Taking the Family Fishing
A simple recipe for success!
Published: April 1, 2008
A successful family fishing trip entails a little more than tossing a few more rods into the boat and heading out for a full day on the fishing grounds. What makes for a banner day afloat for you and your hard-core fishing buddies may not cut it when you factor in family members who may – or may not – hold angling in the same esteem as more seasoned fishermen.
For some family members, a fun fishing trip may include activities in addition to wetting a line.
I’ve had to learn that for some family members, especially kids, the time together often means more than how many fish are on the stringer at the end of the day.
And be prepared for the so-called day to be a shorter one than those angling marathons to which you might be accustomed. Pay attention to the mood of your family, so you’ll notice when the fishing has lost its allure. Then, it’s time to head in so they can do something different. The idea is to keep fishing fun so they’ll want to fish another day.
On the other hand, be open to related activities on the boat. To non-anglers, a fun fishing trip encompasses more than mere casting and catching, and may include everything from packing the lunch to gathering or buying the bait, seeing new sights, exploring the shore, taking
pictures and getting some sun. And don’t forget jumping out of the boat for a refreshing swim.
That said, it’s important to realize that everyone embarking on a fishing trip hopes to catch a fish. That’s why it’s called a fishing trip.
A more experienced angler, like this young man, can handle an open-faced reel.
Match the tackle
The first ingredient for a successful fishing trip is tackle that’s suitable for everyone.
That may mean having a couple simple cane poles available for kids who aren’t experienced with casting conventional rods and reels. Little more than a simple flexible pole of bamboo or fiberglass 10 to 15 feet long to which a like length of line is attached, a cane pole requires only a swing of the arm to get the bait out into the water. A small hook tied to the end and a bobber snapped a couple feet above it makes for one of the most basic yet productive fishing rigs around. Bait the hook with a minnow, worm or chunk of hot dog,drop it around a dock or near shore, and any panfish in the area will keep that bobber twitching.
Slightly more experienced anglers will prefer spin-casting rigs, featuring the closed face, push-button style reels that are simple to use and allow casting to distant fishing holes. Of course, family members are free to use more sophisticated tackle – or to try yours.

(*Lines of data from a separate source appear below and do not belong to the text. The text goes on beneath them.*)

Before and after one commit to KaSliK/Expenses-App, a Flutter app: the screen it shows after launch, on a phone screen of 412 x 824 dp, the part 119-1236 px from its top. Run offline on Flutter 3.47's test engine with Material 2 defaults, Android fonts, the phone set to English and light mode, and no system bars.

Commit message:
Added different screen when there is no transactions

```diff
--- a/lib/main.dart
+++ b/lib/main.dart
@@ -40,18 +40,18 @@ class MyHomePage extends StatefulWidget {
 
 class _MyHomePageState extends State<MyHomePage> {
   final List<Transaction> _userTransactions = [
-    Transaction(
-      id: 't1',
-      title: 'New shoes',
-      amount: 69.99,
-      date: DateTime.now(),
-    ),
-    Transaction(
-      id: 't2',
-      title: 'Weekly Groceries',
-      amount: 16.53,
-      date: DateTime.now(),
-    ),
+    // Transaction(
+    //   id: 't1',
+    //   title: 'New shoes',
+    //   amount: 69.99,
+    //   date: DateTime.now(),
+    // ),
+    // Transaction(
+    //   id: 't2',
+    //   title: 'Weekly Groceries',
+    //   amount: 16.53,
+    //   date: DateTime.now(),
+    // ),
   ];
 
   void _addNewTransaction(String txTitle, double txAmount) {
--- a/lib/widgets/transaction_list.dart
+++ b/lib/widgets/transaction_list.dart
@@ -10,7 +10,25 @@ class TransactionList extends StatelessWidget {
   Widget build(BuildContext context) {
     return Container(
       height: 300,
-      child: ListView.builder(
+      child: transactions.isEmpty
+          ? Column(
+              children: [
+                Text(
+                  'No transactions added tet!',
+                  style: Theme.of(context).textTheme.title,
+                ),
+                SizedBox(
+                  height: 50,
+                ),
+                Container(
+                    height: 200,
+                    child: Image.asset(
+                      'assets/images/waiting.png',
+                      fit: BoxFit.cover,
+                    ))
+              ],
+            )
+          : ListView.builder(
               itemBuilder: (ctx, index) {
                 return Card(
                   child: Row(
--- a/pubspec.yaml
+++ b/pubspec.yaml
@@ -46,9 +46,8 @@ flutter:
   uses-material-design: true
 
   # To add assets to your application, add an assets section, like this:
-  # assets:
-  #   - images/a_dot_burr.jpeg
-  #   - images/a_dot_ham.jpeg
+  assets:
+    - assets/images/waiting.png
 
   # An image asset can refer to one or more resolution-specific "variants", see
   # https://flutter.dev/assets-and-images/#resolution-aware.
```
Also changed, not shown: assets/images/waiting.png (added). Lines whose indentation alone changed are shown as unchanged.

What you want to avoid is matching an angler with tackle beyond his or her ability to use it; the resulting frustration will end the fishing sooner rather than later. Ditto old or cheap tackle; make sure the gear you offer is of good quality and functioning properly before you place it in a family member’s hand.
Angle the odds
You also want to target fish species that will cooperate. As thrilling as it might be to have a family member catch a muskie, pike or largemouth bass, the effort, skill and time required to hook such gamefish are probably beyond a newbie’s patience.
A better choice for family angling is a fishing hole where there are plenty of sunfish, catfish, trout or even chubs that make up for their lack of size or sophistication with their eagerness to bite – and please inexperienced fishermen at the other end of the line!
Make sure you have a livewell, bucket or stringer to hold the catch (at least temporarily, unless the fish is destined for the table). Kids especially will want to see and watch the fruit of their efforts.
A rookie fisherman may be better off with a closed-face reel.
It’s all about the food
Make sure you pack more than enough food and drink for everyone, and that the fodder includes items that each angler likes. You and your angling buddies may get by on Vienna sausage and crackers for the day, but don’t expect fledgling fishermen to put up with that meager fare. And don’t forget the cold drinks, especially on hot days.
In addition to a livewell, bucket or stringer to keep the catch, you’ll want to have a pair of needle-nosed pliers on hand to help remove hooks from fish and fishermen. A few other essentials for the outing include: a small towel (to wipe fish and bait slime from hands), sunscreen, insect repellent – and a camera to capture the angling action and family fun!
Dan Armitage has honed his family fishing guide skills with his wife and son. Dan also conducts fishing and outdoor photography seminars around the U.S., and works as an outdoors writer and radio show host in Ohio.